SOURCE INFORMATION section start
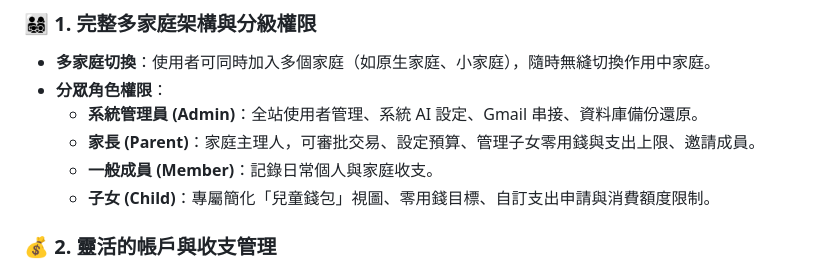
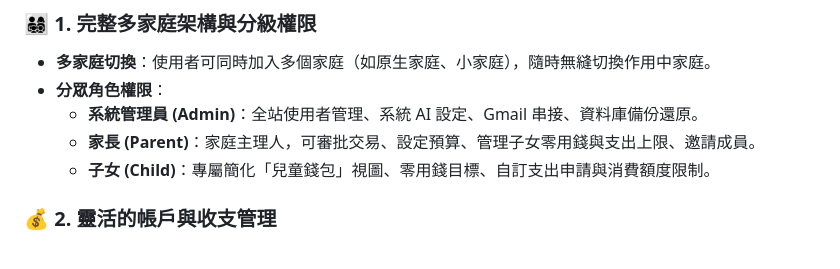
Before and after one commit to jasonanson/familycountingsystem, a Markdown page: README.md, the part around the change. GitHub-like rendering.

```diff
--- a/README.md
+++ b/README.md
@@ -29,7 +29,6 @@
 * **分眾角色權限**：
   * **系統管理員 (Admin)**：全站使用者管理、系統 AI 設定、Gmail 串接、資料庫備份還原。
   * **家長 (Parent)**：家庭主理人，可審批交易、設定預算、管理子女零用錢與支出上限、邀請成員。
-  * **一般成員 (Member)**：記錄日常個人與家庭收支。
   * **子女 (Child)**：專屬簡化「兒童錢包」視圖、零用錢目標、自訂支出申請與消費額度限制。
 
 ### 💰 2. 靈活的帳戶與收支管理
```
SOURCE INFORMATION section end
WHAT IS BEING ASKED> Your reply should hold every line above exactly as written and none of the pictures.

WRITTEN REPLY>
Before and after one commit to jasonanson/familycountingsystem, a Markdown page: README.md, the part around the change. GitHub-like rendering.

```diff
--- a/README.md
+++ b/README.md
@@ -29,7 +29,6 @@
 * **分眾角色權限**：
   * **系統管理員 (Admin)**：全站使用者管理、系統 AI 設定、Gmail 串接、資料庫備份還原。
   * **家長 (Parent)**：家庭主理人，可審批交易、設定預算、管理子女零用錢與支出上限、邀請成員。
-  * **一般成員 (Member)**：記錄日常個人與家庭收支。
   * **子女 (Child)**：專屬簡化「兒童錢包」視圖、零用錢目標、自訂支出申請與消費額度限制。
 
 ### 💰 2. 靈活的帳戶與收支管理
```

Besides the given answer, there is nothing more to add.